For the listing below, report all lines that hold the word "span".

*** Supplied information ***

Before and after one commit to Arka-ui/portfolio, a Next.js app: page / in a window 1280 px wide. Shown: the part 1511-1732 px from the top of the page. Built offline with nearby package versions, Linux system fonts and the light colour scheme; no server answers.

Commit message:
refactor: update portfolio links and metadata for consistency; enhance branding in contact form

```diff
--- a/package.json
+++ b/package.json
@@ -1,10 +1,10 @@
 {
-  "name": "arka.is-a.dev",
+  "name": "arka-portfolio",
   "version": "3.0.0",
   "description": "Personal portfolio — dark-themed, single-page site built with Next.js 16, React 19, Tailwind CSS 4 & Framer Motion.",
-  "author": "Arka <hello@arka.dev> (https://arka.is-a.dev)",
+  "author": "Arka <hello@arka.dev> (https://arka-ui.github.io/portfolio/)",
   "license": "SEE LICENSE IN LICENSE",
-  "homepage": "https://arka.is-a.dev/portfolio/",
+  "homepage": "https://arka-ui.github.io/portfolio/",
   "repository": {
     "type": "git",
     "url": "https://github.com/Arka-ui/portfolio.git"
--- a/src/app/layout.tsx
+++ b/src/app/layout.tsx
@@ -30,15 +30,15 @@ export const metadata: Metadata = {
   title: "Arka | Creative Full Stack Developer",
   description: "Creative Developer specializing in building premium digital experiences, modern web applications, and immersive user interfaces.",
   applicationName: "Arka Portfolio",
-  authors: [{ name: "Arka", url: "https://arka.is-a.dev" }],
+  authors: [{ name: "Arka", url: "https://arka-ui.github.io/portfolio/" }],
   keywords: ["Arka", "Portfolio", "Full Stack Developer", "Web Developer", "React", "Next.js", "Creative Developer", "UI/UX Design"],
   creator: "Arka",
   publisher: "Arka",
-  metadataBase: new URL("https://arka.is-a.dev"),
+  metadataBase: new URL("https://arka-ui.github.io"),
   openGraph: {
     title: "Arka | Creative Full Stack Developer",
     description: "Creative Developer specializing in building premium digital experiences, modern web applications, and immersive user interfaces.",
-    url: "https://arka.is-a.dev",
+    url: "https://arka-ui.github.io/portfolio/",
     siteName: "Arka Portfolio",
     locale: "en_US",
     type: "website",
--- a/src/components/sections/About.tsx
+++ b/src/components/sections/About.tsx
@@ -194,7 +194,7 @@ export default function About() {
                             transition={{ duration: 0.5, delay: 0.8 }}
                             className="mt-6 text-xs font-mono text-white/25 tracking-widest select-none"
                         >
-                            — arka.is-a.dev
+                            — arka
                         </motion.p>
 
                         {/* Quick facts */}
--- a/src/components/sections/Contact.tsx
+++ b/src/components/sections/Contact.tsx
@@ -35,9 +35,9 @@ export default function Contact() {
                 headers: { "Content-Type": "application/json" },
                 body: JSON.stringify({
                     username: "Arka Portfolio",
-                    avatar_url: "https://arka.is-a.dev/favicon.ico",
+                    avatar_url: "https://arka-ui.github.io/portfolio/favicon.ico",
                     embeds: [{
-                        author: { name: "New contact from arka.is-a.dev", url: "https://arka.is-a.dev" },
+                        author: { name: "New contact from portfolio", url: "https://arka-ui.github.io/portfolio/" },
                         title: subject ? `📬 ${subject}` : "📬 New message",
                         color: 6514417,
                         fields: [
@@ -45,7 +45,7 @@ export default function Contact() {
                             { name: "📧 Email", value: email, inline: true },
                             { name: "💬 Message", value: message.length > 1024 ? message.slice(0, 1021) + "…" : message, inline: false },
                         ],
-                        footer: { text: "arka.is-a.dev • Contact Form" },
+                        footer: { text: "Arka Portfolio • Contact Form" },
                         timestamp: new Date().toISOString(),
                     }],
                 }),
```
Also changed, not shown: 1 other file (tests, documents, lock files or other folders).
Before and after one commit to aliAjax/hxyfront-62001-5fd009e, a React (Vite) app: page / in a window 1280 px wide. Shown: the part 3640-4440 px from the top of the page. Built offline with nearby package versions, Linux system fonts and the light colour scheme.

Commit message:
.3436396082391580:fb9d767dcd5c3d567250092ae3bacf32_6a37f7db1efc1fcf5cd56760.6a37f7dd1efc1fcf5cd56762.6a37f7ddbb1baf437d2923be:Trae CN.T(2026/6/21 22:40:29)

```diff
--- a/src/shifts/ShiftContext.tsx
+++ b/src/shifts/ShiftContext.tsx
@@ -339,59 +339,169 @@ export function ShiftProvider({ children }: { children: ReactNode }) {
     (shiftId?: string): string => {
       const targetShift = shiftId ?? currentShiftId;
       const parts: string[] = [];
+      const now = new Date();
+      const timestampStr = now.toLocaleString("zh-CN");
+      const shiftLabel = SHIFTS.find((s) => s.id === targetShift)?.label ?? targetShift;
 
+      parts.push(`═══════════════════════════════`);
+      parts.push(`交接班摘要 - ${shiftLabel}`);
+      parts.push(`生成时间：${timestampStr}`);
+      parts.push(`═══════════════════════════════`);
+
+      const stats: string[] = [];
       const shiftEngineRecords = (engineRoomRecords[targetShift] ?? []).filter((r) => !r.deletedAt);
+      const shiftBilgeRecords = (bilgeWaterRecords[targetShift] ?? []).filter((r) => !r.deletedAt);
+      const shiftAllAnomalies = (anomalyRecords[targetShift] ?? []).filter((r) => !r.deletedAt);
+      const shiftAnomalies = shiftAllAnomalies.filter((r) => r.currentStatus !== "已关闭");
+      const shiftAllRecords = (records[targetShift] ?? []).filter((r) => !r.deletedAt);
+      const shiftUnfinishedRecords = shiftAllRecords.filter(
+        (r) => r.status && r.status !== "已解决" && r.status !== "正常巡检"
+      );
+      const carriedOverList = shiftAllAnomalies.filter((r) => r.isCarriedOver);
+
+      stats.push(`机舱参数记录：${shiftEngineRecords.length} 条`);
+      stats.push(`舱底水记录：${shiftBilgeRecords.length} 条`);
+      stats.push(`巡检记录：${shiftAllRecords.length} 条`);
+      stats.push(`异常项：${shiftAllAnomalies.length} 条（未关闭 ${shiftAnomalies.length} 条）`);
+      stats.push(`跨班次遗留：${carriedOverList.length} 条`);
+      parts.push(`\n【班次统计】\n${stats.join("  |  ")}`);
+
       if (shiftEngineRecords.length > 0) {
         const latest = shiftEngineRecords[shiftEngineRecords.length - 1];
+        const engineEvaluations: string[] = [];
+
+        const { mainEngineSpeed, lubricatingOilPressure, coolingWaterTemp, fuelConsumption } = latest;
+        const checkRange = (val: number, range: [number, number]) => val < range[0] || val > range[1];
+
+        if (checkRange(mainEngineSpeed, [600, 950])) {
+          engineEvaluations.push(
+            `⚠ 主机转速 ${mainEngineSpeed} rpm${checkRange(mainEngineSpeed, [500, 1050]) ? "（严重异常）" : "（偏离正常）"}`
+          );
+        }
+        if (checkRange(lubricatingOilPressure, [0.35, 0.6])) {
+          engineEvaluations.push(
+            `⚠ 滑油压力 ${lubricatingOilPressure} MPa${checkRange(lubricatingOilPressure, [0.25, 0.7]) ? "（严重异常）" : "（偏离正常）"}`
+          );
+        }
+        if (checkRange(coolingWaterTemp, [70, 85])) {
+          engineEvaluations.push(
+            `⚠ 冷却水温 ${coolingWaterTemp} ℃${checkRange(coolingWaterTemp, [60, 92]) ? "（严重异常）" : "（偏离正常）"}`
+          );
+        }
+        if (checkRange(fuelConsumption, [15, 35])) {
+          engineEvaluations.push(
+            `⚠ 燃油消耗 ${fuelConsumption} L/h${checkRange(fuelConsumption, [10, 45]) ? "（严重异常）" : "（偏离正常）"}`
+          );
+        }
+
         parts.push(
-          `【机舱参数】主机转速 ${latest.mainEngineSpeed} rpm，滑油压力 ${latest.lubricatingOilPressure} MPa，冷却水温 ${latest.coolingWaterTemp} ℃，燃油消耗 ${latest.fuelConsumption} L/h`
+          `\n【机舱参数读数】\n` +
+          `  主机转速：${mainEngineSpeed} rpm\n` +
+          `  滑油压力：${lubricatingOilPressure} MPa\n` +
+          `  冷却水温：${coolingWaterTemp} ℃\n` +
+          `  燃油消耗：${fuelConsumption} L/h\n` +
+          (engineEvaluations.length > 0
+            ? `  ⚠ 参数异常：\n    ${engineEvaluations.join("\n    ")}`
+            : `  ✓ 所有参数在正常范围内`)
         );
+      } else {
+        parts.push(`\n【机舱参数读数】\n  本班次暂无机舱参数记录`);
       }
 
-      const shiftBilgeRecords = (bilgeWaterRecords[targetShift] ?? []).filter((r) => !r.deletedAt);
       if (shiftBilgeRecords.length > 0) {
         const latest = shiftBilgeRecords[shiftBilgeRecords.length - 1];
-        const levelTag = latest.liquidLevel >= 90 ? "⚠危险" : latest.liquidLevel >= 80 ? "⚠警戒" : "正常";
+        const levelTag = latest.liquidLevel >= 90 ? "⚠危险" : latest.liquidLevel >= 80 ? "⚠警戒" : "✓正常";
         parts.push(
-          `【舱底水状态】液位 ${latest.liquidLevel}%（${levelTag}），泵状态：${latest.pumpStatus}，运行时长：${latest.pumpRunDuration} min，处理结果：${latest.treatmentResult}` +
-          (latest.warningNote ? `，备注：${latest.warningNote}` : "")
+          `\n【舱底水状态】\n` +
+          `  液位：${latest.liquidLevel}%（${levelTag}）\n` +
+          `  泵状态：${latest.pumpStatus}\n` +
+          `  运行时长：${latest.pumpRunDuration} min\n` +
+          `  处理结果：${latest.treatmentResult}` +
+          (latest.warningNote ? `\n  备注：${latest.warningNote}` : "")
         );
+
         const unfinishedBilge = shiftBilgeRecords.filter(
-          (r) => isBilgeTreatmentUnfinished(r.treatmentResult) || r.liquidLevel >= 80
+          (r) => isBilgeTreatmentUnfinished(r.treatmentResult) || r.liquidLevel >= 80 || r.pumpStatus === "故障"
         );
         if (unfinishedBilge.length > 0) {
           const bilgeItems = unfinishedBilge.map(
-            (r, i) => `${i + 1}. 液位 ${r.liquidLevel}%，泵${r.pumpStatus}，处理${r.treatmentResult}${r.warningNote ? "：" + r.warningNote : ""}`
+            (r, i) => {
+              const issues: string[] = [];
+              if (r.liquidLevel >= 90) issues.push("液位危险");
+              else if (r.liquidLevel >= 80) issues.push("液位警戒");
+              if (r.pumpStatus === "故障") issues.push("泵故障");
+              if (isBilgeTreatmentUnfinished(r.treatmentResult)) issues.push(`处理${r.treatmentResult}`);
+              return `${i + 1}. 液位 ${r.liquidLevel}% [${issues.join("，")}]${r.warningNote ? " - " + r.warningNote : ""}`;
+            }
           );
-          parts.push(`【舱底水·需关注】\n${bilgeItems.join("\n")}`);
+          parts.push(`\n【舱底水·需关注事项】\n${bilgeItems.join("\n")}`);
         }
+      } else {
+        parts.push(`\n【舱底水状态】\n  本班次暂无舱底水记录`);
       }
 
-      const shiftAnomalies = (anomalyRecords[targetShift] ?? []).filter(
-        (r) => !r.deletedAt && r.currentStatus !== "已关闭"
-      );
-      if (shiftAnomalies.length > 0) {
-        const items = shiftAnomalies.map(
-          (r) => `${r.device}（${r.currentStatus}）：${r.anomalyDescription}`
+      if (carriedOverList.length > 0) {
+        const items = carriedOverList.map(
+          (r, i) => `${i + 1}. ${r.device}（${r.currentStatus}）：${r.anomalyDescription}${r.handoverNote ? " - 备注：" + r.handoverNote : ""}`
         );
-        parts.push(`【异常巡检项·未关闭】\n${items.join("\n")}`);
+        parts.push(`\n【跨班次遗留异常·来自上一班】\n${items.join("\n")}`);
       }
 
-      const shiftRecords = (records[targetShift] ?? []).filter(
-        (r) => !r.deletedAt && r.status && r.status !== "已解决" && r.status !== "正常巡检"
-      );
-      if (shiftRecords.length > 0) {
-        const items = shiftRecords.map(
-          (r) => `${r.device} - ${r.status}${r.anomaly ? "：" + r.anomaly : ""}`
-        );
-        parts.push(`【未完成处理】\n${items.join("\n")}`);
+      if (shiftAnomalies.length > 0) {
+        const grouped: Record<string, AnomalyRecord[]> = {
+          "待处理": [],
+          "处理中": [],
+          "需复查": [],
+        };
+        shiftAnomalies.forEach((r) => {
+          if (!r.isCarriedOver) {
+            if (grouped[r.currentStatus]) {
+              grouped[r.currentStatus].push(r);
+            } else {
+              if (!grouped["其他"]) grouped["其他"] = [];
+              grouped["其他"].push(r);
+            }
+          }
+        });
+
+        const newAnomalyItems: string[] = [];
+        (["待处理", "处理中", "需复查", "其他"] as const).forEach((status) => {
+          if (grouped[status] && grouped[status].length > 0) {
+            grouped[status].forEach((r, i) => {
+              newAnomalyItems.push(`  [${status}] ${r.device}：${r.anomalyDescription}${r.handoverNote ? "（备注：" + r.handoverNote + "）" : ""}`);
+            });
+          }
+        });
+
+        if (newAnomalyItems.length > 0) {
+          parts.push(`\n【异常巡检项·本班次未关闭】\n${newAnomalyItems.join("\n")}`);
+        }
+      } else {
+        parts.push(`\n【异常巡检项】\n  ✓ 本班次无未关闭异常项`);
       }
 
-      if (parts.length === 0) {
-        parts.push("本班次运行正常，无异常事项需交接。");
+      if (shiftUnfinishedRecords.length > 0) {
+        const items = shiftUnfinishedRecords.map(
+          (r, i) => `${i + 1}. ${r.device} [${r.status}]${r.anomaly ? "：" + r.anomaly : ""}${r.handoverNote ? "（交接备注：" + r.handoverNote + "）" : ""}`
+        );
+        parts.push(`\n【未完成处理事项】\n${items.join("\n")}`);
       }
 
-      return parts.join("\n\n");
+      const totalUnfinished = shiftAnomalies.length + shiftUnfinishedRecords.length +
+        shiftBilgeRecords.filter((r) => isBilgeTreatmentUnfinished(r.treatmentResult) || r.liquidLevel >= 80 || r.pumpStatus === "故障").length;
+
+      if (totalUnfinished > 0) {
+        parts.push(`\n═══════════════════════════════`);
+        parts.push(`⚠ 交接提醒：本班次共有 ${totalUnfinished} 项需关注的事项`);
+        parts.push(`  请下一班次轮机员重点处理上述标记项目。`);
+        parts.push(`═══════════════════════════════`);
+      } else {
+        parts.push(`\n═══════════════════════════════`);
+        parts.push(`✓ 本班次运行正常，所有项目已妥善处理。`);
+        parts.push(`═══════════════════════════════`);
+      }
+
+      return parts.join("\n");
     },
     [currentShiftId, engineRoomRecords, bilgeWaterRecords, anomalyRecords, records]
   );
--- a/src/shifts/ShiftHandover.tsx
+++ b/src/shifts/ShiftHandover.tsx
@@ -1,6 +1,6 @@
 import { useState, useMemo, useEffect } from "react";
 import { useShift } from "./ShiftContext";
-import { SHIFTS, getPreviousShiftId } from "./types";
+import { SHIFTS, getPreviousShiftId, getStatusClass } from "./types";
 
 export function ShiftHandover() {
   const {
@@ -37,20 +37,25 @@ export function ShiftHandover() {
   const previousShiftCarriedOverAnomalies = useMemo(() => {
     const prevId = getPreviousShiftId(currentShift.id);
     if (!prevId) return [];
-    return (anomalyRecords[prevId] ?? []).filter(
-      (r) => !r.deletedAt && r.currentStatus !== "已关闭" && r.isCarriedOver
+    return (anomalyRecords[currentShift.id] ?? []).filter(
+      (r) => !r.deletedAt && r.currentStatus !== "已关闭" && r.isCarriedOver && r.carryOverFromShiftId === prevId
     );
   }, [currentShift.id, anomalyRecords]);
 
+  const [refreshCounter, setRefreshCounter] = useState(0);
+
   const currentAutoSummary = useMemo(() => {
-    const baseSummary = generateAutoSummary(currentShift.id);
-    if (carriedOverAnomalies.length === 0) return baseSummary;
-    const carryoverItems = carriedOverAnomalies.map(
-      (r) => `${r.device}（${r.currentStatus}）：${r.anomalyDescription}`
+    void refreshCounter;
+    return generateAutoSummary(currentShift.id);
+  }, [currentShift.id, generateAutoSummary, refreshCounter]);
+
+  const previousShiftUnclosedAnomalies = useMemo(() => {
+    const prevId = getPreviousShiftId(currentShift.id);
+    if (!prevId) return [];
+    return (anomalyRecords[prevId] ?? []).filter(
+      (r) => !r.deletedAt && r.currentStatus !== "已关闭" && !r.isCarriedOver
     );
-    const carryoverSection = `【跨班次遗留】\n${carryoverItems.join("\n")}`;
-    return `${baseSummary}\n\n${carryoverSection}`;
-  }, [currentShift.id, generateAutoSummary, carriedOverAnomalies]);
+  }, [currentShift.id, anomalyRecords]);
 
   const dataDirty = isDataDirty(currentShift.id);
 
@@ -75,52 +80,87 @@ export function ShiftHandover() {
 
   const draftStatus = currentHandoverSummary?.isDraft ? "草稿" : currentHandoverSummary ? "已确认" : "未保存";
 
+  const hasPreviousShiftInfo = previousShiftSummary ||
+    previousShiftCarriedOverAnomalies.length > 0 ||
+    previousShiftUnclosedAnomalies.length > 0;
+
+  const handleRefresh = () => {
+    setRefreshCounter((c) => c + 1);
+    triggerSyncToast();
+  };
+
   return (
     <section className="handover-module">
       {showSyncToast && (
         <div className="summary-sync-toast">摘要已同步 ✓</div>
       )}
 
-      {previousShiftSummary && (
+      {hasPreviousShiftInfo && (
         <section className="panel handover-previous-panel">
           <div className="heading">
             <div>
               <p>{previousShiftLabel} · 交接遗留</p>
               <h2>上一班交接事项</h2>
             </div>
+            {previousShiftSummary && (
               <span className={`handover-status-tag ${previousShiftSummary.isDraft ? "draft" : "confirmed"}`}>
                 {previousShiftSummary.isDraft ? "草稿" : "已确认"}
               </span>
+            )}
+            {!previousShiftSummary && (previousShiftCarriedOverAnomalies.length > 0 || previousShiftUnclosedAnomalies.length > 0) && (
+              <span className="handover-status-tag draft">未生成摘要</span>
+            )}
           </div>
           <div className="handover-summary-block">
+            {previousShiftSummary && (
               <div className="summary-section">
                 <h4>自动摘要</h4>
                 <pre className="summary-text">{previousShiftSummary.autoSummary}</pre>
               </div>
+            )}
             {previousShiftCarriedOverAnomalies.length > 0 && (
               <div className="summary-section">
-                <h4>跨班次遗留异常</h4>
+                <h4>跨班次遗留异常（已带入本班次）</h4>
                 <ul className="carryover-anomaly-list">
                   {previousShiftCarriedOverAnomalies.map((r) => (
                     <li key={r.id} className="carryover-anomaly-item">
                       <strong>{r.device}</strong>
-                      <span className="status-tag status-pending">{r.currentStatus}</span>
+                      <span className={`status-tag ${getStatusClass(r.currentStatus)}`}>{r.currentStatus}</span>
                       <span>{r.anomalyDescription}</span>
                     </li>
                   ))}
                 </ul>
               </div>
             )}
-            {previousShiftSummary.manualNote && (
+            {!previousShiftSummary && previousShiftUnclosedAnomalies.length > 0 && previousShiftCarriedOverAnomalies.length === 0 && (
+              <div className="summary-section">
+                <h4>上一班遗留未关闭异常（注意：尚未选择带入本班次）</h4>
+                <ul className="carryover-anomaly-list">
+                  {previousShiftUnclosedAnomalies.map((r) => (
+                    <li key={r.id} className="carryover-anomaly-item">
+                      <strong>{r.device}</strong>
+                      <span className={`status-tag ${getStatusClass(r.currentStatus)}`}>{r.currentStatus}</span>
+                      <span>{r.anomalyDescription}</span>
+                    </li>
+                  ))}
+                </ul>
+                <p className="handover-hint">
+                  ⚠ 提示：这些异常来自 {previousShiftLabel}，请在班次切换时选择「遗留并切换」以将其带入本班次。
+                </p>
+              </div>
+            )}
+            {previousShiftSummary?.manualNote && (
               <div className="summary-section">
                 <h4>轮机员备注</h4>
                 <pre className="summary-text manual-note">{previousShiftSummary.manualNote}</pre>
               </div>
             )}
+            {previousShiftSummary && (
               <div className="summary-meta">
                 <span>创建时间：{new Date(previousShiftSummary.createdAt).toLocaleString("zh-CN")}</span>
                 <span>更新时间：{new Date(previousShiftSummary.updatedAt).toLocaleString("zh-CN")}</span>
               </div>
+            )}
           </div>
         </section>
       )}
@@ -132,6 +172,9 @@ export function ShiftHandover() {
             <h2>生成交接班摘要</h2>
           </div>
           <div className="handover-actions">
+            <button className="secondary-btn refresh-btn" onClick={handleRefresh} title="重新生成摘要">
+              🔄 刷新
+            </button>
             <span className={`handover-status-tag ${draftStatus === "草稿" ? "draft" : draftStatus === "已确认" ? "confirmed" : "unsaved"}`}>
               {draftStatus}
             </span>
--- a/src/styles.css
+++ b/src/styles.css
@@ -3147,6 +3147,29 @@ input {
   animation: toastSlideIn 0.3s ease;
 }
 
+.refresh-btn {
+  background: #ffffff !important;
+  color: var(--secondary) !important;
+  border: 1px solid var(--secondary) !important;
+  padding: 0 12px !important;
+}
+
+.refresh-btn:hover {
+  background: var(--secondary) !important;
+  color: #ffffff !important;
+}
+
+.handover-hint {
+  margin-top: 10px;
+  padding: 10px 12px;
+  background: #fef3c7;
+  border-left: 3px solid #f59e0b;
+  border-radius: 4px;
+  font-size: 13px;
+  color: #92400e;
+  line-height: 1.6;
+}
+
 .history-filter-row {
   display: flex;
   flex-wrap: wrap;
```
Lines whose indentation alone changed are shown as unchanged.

*** End of Supplied information ***

— Solution for this task —
               <span className={`handover-status-tag ${previousShiftSummary.isDraft ? "draft" : "confirmed"}`}>
               </span>
+              <span className="handover-status-tag draft">未生成摘要</span>
-                      <span className="status-tag status-pending">{r.currentStatus}</span>
+                      <span className={`status-tag ${getStatusClass(r.currentStatus)}`}>{r.currentStatus}</span>
                       <span>{r.anomalyDescription}</span>
+                      <span className={`status-tag ${getStatusClass(r.currentStatus)}`}>{r.currentStatus}</span>
+                      <span>{r.anomalyDescription}</span>
                 <span>创建时间：{new Date(previousShiftSummary.createdAt).toLocaleString("zh-CN")}</span>
                 <span>更新时间：{new Date(previousShiftSummary.updatedAt).toLocaleString("zh-CN")}</span>
             <span className={`handover-status-tag ${draftStatus === "草稿" ? "draft" : draftStatus === "已确认" ? "confirmed" : "unsaved"}`}>
             </span>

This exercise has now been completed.